“I Love You”
Alyssa, Aaron, Alania, and Alex,
Went to school on Wednesday and didn’t come home.
Were they rushing out the door to get to class on time,
Oblivious that they would soon be rushing out the door
Running for their lives?
Did Peter’s mom have to go into work early?
Did she have time to say I love you dearly?
I hope she told him the night before.
What if Carmen’s dad spilled his coffee on his shirt?
When he got that call from the school,
Your bad day just got worse.
14 of February.
In first grade we would put lollipops in brown paper bags,
Signed with a heart and our names
Oblivious that in ten years your name would be signed on a grave.
In fifth grade, handwritten cards are given to girls on the playground
Oblivious to the fact that in five years you would be hearing the sound
Of gunfire in the hallways.
In high school, you wear red,
So you don’t have to scrub out the bloodstains from your classmates.
AR-15: I can purchase one right now if I want.
The rifle used in five out of six of the deadliest shootings in the past six years.
We should hold bottles up to parents eyes to capture their tears
For when we have the next drought
That might help at least one national crisis.
Please stop focusing on your political bias and recognize
That the next time your daughter goes to school
That’ll be the last time you see her beautiful eyes.
18 years old.
That’s how old I am.
And that’s how old Meadow Pollack was. Is? Was?
I hope she doesn’t have to watch her family mourn from above.
I hope her family only remembers her love
And her “smile like sunshine”,
Not the mascara stained cheeks on her corpse.
It has been 3 weeks since the shooting, and the fear hasn’t left us.
The fear across the country, the world
Millions of men, women, and children living in fear

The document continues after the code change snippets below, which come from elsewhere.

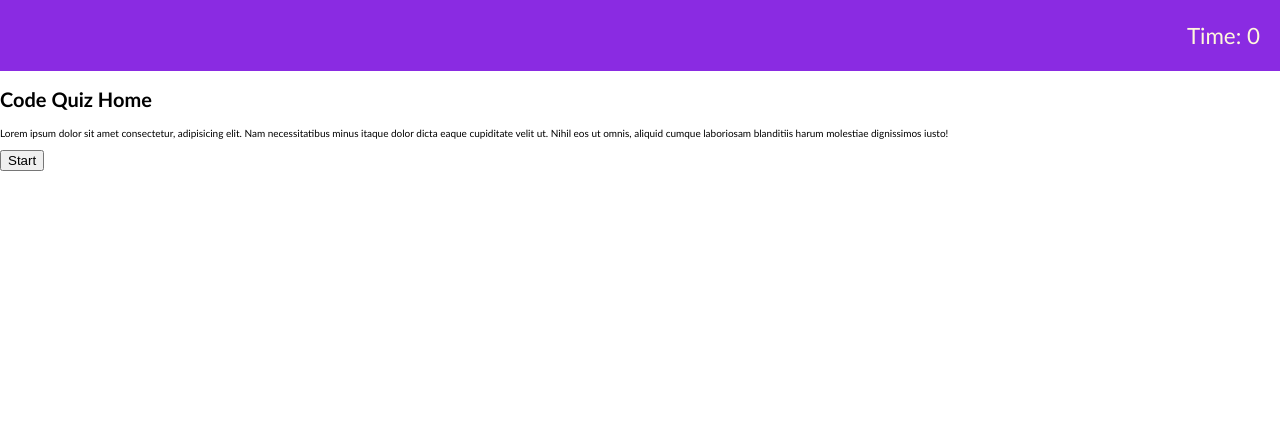
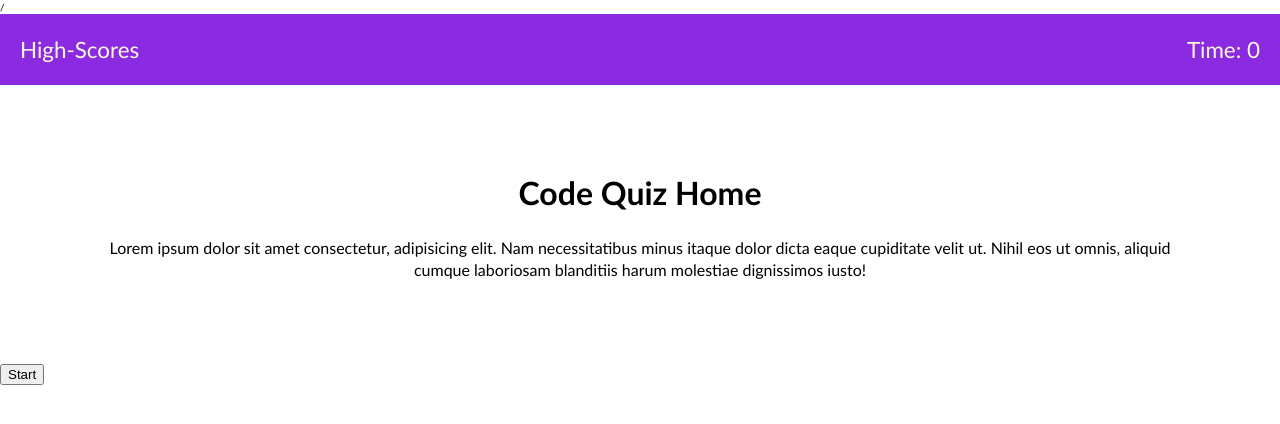
Before and after one commit to Yashemabeth/code-quiz, a plain HTML site: page index.html in a window 1280 px wide. Drawn offline with Linux system fonts and the light colour scheme.

Commit message:
updated index.html and the highscores.html also styles.css

```diff
--- a/assets/css/styles.css
+++ b/assets/css/styles.css
@@ -25,12 +25,30 @@ body {
 
 .nav-item {
     padding: 20px;
+    font-size: 1.4rem;
 
 }
 
 .nav-item a {
     text-decoration: none;
-    color: blueviolet;
+    color: cornsilk;
+}
+
+.main {
+    font-size: 1rem;
+}
+
+.start-container {
+    text-align: center;
+    margin: 0 2rem;
+    padding: 4rem;
+
+
+}
+
+.title {
+    font-size: 2rem;
+    font-weight: 700;
 }
 
 @media screen and (max-width: 576px) {
--- a/assets/highscores.html
+++ b/highscores.html
@@ -4,18 +4,18 @@
     <meta charset="UTF-8">
     <meta http-equiv="X-UA-Compatible" content="IE=edge">
     <meta name="viewport" content="width=device-width, initial-scale=1.0">
-    <link rel="stylesheet" href="./css/styles.css">
+    <link rel="stylesheet" href="./assets/css/styles.css">
     <title>Code Quiz Highscores</title>
 </head>
 <body>
     <header class="header">
         <nav class="nav-container">
             <div class="nav-item">
-                 <a href="./index.html">Home</a>
+              <a href="./index.html">Home</a>
             </div>
         </nav>
     </header>
-    <h1>Highscores</h1>
-    <script src="./js/highscores.js"></script>
+    <h1>High-Scores</h1>
+    <script src="./assets/js/highscores.js"></script>
 </body>
 </html>
--- a/index.html
+++ b/index.html
@@ -1,27 +1,35 @@
 <!DOCTYPE html>
-<html lang="en">
+<html lang="en">/
 <head>
     <meta charset="UTF-8">
     <meta http-equiv="X-UA-Compatible" content="IE=edge">
     <meta name="viewport" content="width=device-width, initial-scale=1.0">
     <link rel="stylesheet" href="./assets/css/styles.css">
-    <title>code-quiz</title>
+    <title>Code Quiz Home</title>
 </head>
 <body>
     <header class="header">
         <nav class="nav-container">
             <div class="nav-item">
-                 <a href="./assets/highscores.html"></a>
+                 <a href="./highscores.html">High-Scores</a>
             </div>
             <div class="nav-item">Time: <span>0</span></div>
         </nav>
     </header>
-    <h1>Code Quiz Home</h1>
-    <div>
+
+    <main class="main">
+    <div class="start-container">
+        <h1 class="title">Code Quiz Home</h1>
         <p>Lorem ipsum dolor sit amet consectetur, adipisicing elit. Nam necessitatibus minus itaque dolor dicta eaque cupiditate velit ut. Nihil eos ut omnis, aliquid cumque laboriosam blanditiis harum molestiae dignissimos iusto!
         </p>
-      <button id="start-button" >Start </button>
     </div>
+    <div>
+        <button>Start</button>
+    </div>
+
+
+    </main>
     <script src="./assets/js/index.js"></script>
+
 </body>
 </html>
```
Also changed, not shown: 1 other file.
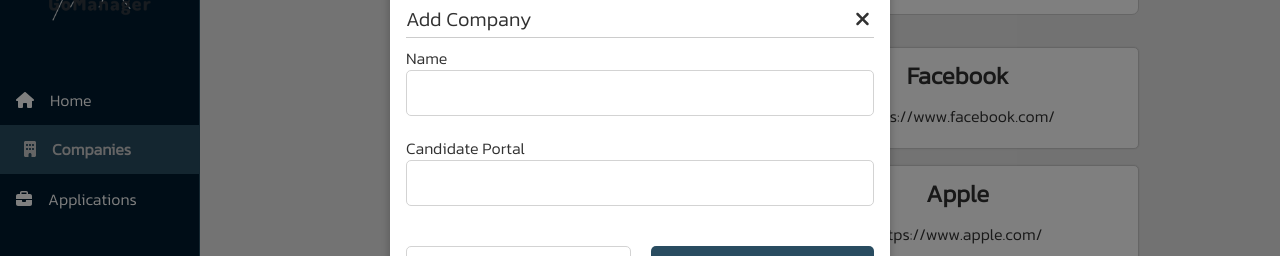
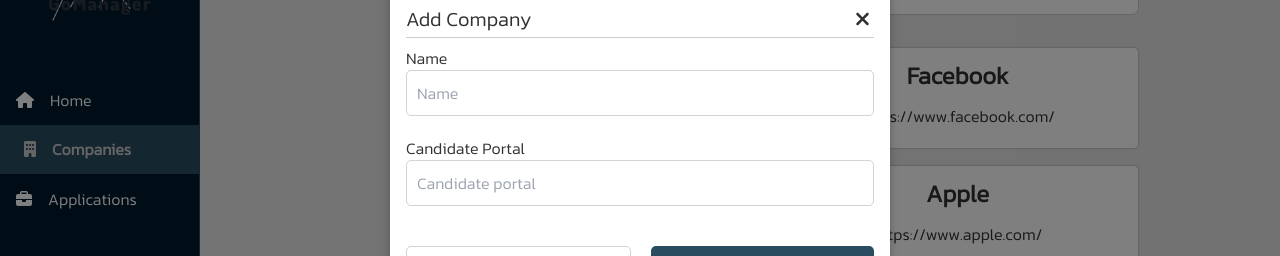
Before and after one commit to Tiburso/GoManager, a Next.js app in the folder client/: page /companies in a window 1280 px wide. Both pictures are taken after typing "Sample" into the empty fields and a click on the button "Add company". Shown: the part 140-396 px from the top of the page. Built offline with nearby package versions, Linux system fonts and the light colour scheme.

Commit message:
Add placeholder to form

```diff
--- a/client/ui/companies/CompanyForm.tsx
+++ b/client/ui/companies/CompanyForm.tsx
@@ -21,9 +21,14 @@ export default function CompanyForm({
     <div>
       <div className={style.form}>
         <label htmlFor="name">Name</label>
-        <input type="text" id="name" name="name" />
+        <input type="text" id="name" name="name" placeholder="Name" />
         <label htmlFor="candidate_portal">Candidate Portal</label>
-        <input type="text" id="candidate_portal" name="candidate_portal" />
+        <input
+          type="url"
+          id="candidate_portal"
+          name="candidate_portal"
+          placeholder="Candidate portal"
+        />
       </div>
       {/* buttons */}
       <div className={style.btns}>
```
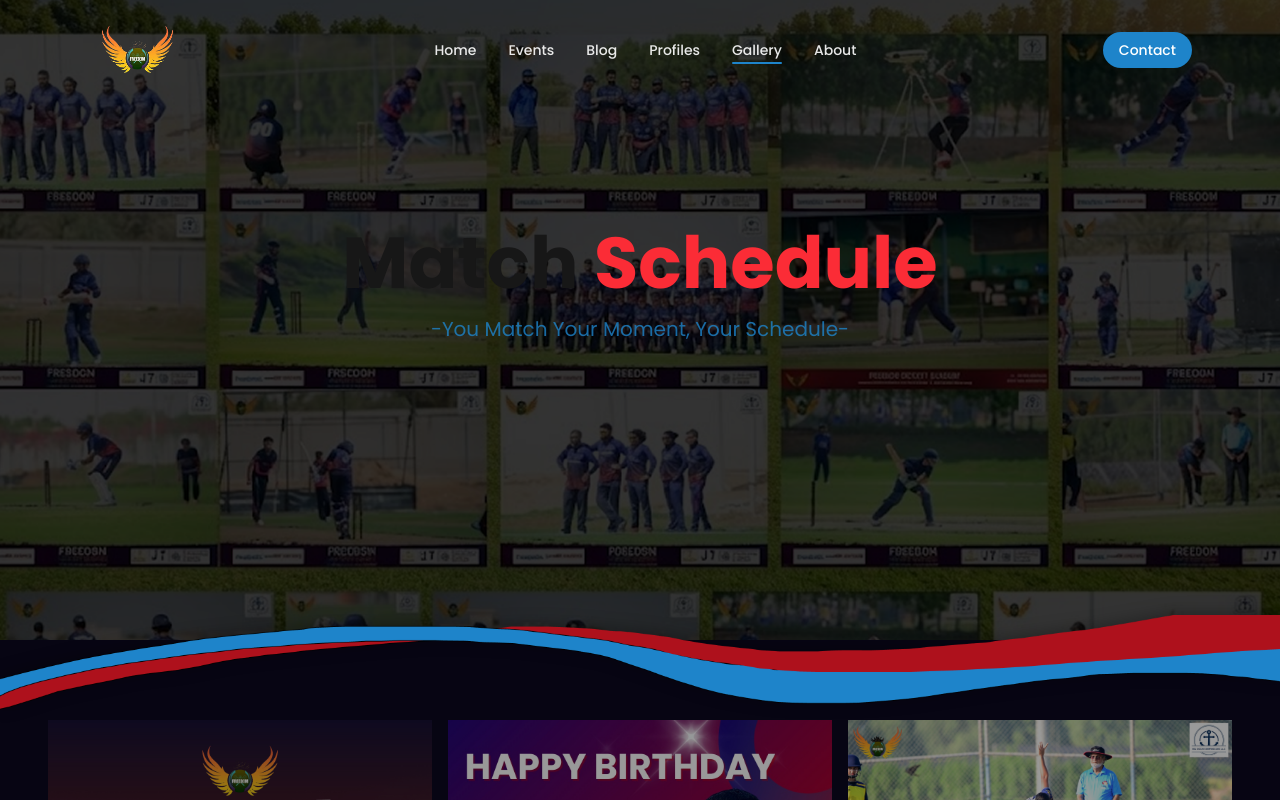
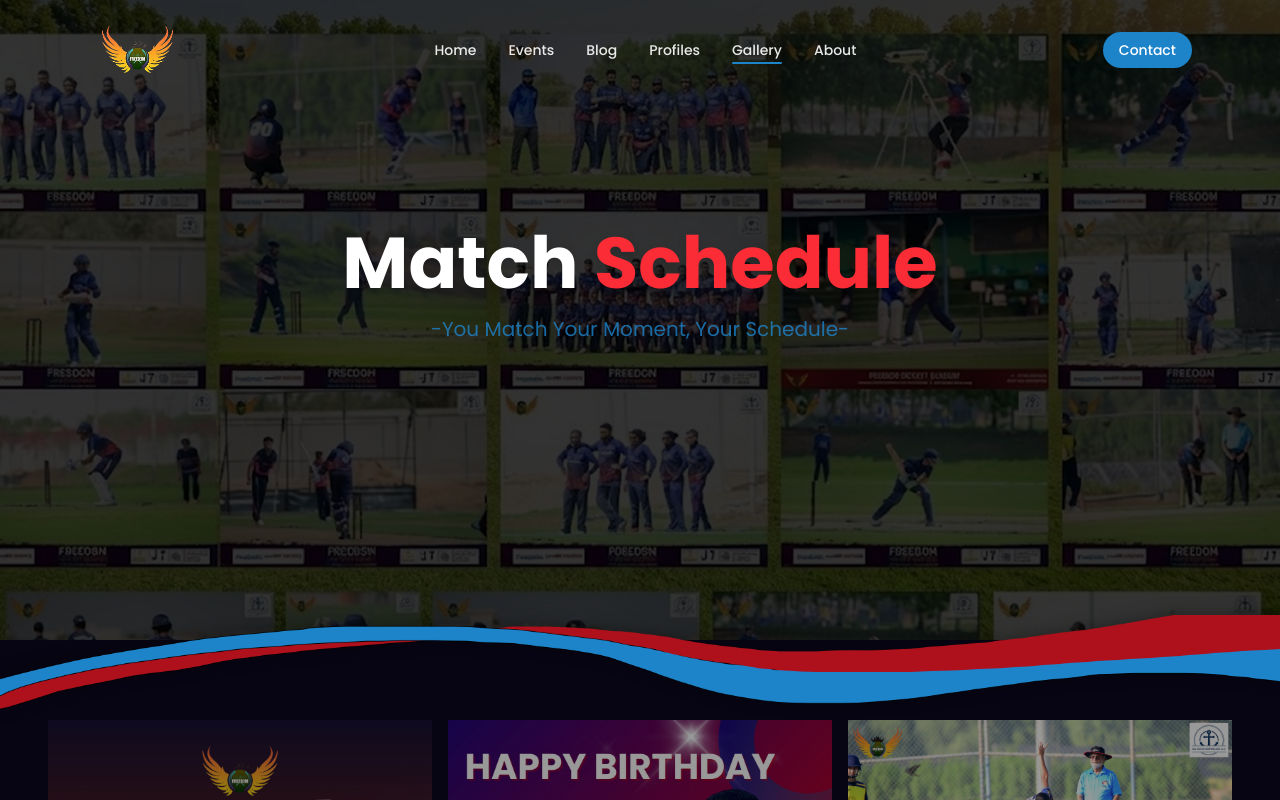
Before and after one commit to ChemyDigi/FreedemCricket2.0, a Next.js app in the folder freedemcricket2.0/: page /gallery in a window 1280 px wide. Shown: the top 800 px of the page. Built offline with nearby package versions, Linux system fonts and the light colour scheme.

Commit message:
Fixed the general hero section

```diff
--- a/freedemcricket2.0/app/gallery/page.tsx
+++ b/freedemcricket2.0/app/gallery/page.tsx
@@ -7,7 +7,13 @@ export default function GalleryPage() {
   return (
     <div className="min-h-screen">
         <Navbar/>
-        <HeroSection/>
+        <HeroSection
+            backgroundImage="/images/Gallery/gallerypage.png"
+            title="Match Schedule"
+            highlight="Schedule"
+            subtitle="-You Match Your Moment, Your Schedule-"
+            ribbonImage="/images/Gallery/Group227.png"
+        />
         <MasonryGallery/>
         <Footer/>
     </div>
--- a/freedemcricket2.0/components/HeroSection.tsx
+++ b/freedemcricket2.0/components/HeroSection.tsx
@@ -1,29 +1,56 @@
 import React from "react";
 import Image from "next/image";
 
-export const HeroSection: React.FC = () => {
+interface HeroSectionProps {
+  backgroundImage: string;      // main hero background
+  title: string;                // main title (full text)
+  highlight?: string;           // word to highlight in different color
+  subtitle: string;             // subtitle text
+  ribbonImage: string;          // bottom ribbon PNG
+}
+
+export const HeroSection: React.FC<HeroSectionProps> = ({
+  backgroundImage,
+  title,
+  highlight,
+  subtitle,
+  ribbonImage,
+}) => {
+  // Split title for highlight
+  const titleParts = title.split(highlight ?? "");
+
   return (
     <section className="relative w-full h-[80vh] pb-[70px] flex items-center justify-center overflow-visible bg-[#0B0B0D]">
+
       {/* Background image */}
       <div
         className="absolute inset-0 bg-center bg-cover opacity-100"
-        style={{ backgroundImage: `url('/images/Gallery/gallerypage.png')` }}
+        style={{ backgroundImage: `url('${backgroundImage}')` }}
       />
 
       {/* Text */}
       <div className="relative z-10 text-center px-4">
-        <h1 className="text-5xl font-bold md:text-6xl lg:text-7xl">
-          Match <span className="text-red-500">Schedule</span>
+        <h1 className="text-5xl font-bold md:text-6xl lg:text-7xl text-white drop-shadow-lg">
+          {titleParts[0]}
+
+          {highlight && (
+            <span className="text-red-500">
+              {highlight}
+            </span>
+          )}
+
+          {titleParts[1]}
         </h1>
+
         <p className="mt-4 text-lg text-[#1E84CA] opacity-80 md:text-xl">
-          -You Match Your Moment, Your Schedule-
+          {subtitle}
         </p>
       </div>
 
-      {/* Bottom PNG Ribbon */}
+      {/* Bottom Ribbon (PNG) */}
       <div className="absolute bottom-[-70px] left-0 w-full pointer-events-none">
         <Image
-          src="/images/Gallery/Group227.png"
+          src={ribbonImage}
           alt="Bottom Ribbon"
           width={1920}
           height={240}
```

Fear of the inevitable coming sooner than it should,
Lives taken, by the slight of hand of a teenage boy.
Hundreds of signs
“Guns don’t die, children do”
Do we love our children as much as our weapons?
“No more silence, end gun violence.”
Do we want to keep paying for others sins?
“Trained to be a teacher, not a sharp shooter”
Do we want to fight fire with fire?
Or what about, “Why should I be worried that this is the last time I say “I love you” to my dad?”
Because that’s what our classmate
At Indian Springs
When I was five, I never thought I’d be scared to say “I love you.”
- Joey Cleverdon ‘18 and Ada Cohen ‘18